### MATERIAL FOR THE TASK ###
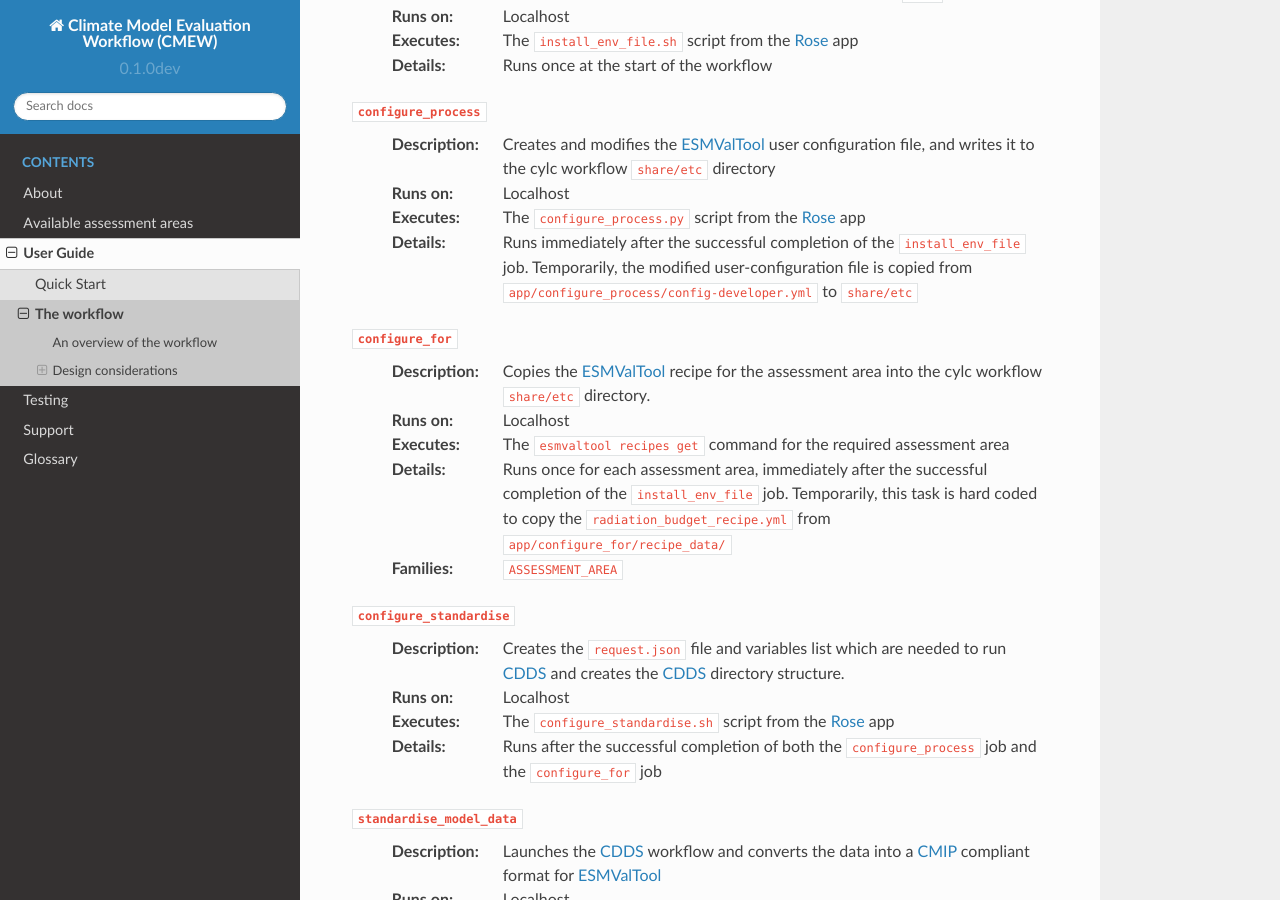
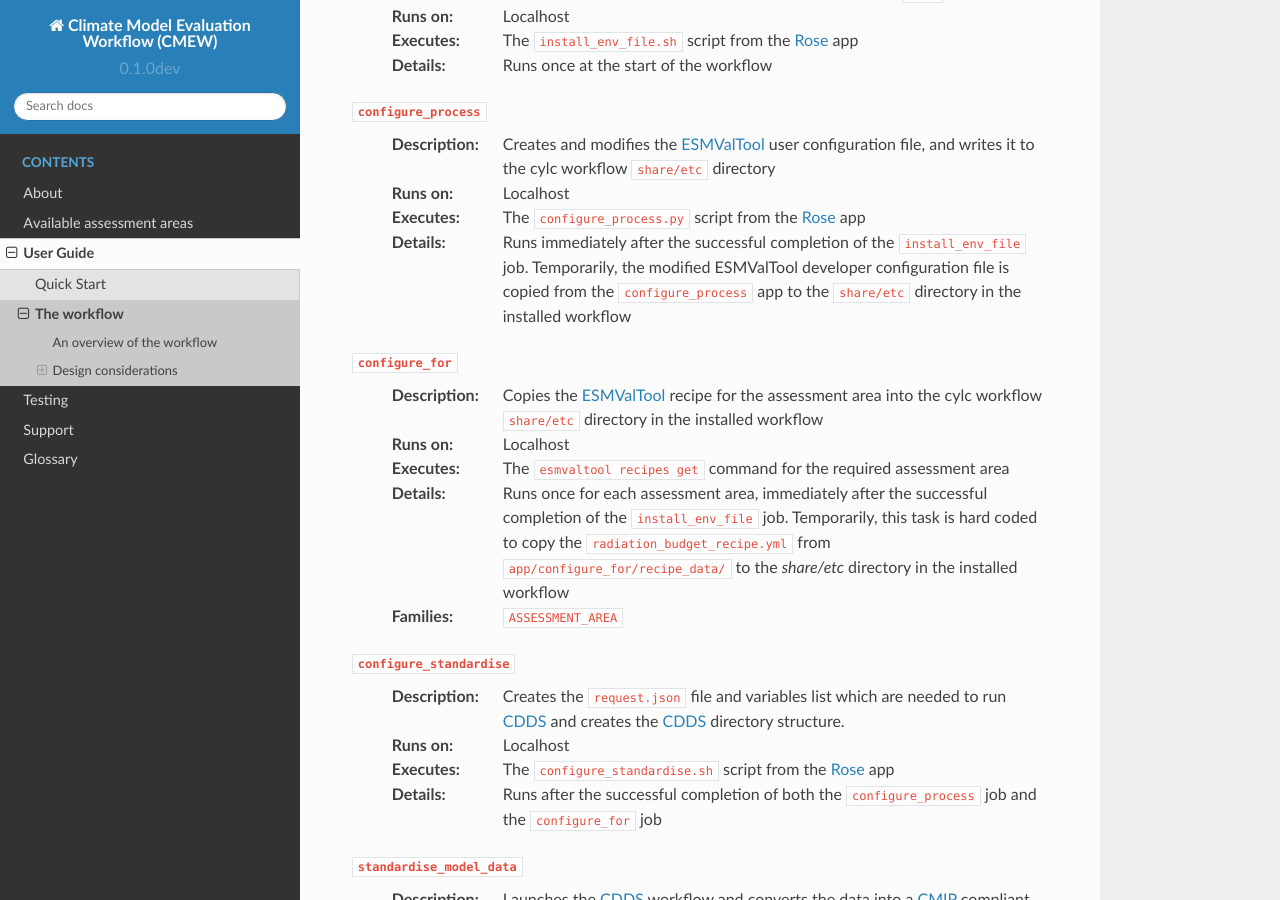
Before and after one commit to MetOffice/CMEW, a Sphinx documentation site: the page built from doc/source/user_guide/workflow.rst, in a window 1280 px wide and 900 px high, scrolled down 315 px. Built offline with Sphinx 7.4.7 and the Read the Docs theme 2.0.0, drawn with Linux system fonts in a browser that asks for light colours.

```diff
--- a/doc/source/user_guide/workflow.rst
+++ b/doc/source/user_guide/workflow.rst
@@ -30,13 +30,13 @@ An overview of the workflow
      The ``configure_process.py`` script from the |Rose| app
   :Details:
      Runs immediately after the successful completion of the ``install_env_file`` job.
-     Temporarily, the modified user-configuration file is copied from
-     ``app/configure_process/config-developer.yml`` to ``share/etc``
+     Temporarily, the modified ESMValTool developer configuration file is copied from
+     the ``configure_process`` app to the ``share/etc`` directory in the installed workflow
 
 ``configure_for``
   :Description:
      Copies the |ESMValTool| recipe for the assessment area into
-     the cylc workflow ``share/etc`` directory.
+     the cylc workflow ``share/etc`` directory in the installed workflow
   :Runs on:
      Localhost
   :Executes:
@@ -45,6 +45,7 @@ An overview of the workflow
      Runs once for each assessment area, immediately after the successful
      completion of the ``install_env_file`` job. Temporarily, this task is hard coded
      to copy the ``radiation_budget_recipe.yml`` from ``app/configure_for/recipe_data/``
+     to the `share/etc` directory in the installed workflow
   :Families:
      ``ASSESSMENT_AREA``
 
```
Also changed, not shown: 3 other files.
###
ASSIGNMENT: The records above need to be printed in full and exactly, without any of the pictures.

SOLUTION TO THE PROBLEM:
Before and after one commit to MetOffice/CMEW, a Sphinx documentation site: the page built from doc/source/user_guide/workflow.rst, in a window 1280 px wide and 900 px high, scrolled down 315 px. Built offline with Sphinx 7.4.7 and the Read the Docs theme 2.0.0, drawn with Linux system fonts in a browser that asks for light colours.

```diff
--- a/doc/source/user_guide/workflow.rst
+++ b/doc/source/user_guide/workflow.rst
@@ -30,13 +30,13 @@ An overview of the workflow
      The ``configure_process.py`` script from the |Rose| app
   :Details:
      Runs immediately after the successful completion of the ``install_env_file`` job.
-     Temporarily, the modified user-configuration file is copied from
-     ``app/configure_process/config-developer.yml`` to ``share/etc``
+     Temporarily, the modified ESMValTool developer configuration file is copied from
+     the ``configure_process`` app to the ``share/etc`` directory in the installed workflow
 
 ``configure_for``
   :Description:
      Copies the |ESMValTool| recipe for the assessment area into
-     the cylc workflow ``share/etc`` directory.
+     the cylc workflow ``share/etc`` directory in the installed workflow
   :Runs on:
      Localhost
   :Executes:
@@ -45,6 +45,7 @@ An overview of the workflow
      Runs once for each assessment area, immediately after the successful
      completion of the ``install_env_file`` job. Temporarily, this task is hard coded
      to copy the ``radiation_budget_recipe.yml`` from ``app/configure_for/recipe_data/``
+     to the `share/etc` directory in the installed workflow
   :Families:
      ``ASSESSMENT_AREA``
 
```
Also changed, not shown: 3 other files.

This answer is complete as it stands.